## What needs to be done:
The required answer is the data below, restated word for word with images omitted.

Given information below:

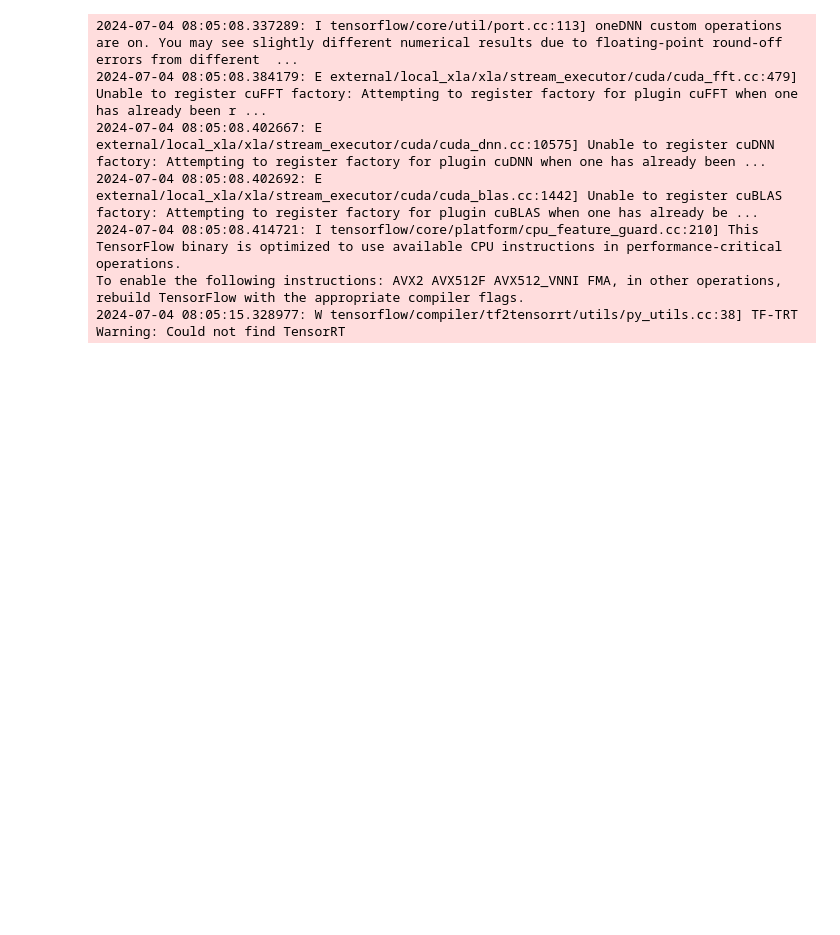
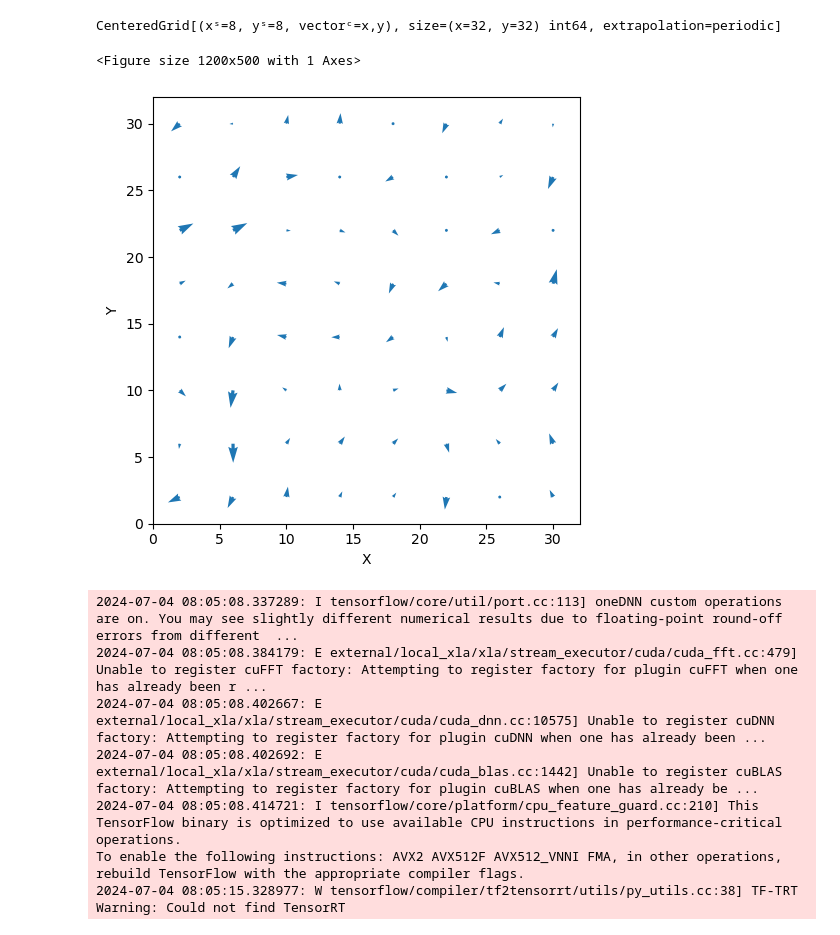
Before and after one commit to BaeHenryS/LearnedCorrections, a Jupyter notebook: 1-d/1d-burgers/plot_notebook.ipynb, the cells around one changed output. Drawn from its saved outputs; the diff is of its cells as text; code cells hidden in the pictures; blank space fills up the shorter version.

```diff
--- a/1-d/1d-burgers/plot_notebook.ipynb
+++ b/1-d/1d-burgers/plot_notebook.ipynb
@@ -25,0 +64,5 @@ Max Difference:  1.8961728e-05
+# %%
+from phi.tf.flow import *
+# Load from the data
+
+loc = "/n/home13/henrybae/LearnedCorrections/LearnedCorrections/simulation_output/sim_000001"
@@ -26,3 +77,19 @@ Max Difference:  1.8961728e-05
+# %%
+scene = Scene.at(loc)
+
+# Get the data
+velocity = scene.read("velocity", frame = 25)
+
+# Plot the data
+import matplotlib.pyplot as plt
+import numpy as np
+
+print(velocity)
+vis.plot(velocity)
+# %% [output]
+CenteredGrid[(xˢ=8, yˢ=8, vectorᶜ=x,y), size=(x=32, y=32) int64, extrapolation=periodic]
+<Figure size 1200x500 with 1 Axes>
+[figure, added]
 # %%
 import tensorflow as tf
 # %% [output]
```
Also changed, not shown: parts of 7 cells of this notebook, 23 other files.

End of Given information.

## Solution to the problem:
Before and after one commit to BaeHenryS/LearnedCorrections, a Jupyter notebook: 1-d/1d-burgers/plot_notebook.ipynb, the cells around one changed output. Drawn from its saved outputs; the diff is of its cells as text; code cells hidden in the pictures; blank space fills up the shorter version.

```diff
--- a/1-d/1d-burgers/plot_notebook.ipynb
+++ b/1-d/1d-burgers/plot_notebook.ipynb
@@ -25,0 +64,5 @@ Max Difference:  1.8961728e-05
+# %%
+from phi.tf.flow import *
+# Load from the data
+
+loc = "/n/home13/henrybae/LearnedCorrections/LearnedCorrections/simulation_output/sim_000001"
@@ -26,3 +77,19 @@ Max Difference:  1.8961728e-05
+# %%
+scene = Scene.at(loc)
+
+# Get the data
+velocity = scene.read("velocity", frame = 25)
+
+# Plot the data
+import matplotlib.pyplot as plt
+import numpy as np
+
+print(velocity)
+vis.plot(velocity)
+# %% [output]
+CenteredGrid[(xˢ=8, yˢ=8, vectorᶜ=x,y), size=(x=32, y=32) int64, extrapolation=periodic]
+<Figure size 1200x500 with 1 Axes>
+[figure, added]
 # %%
 import tensorflow as tf
 # %% [output]
```
Also changed, not shown: parts of 7 cells of this notebook, 23 other files.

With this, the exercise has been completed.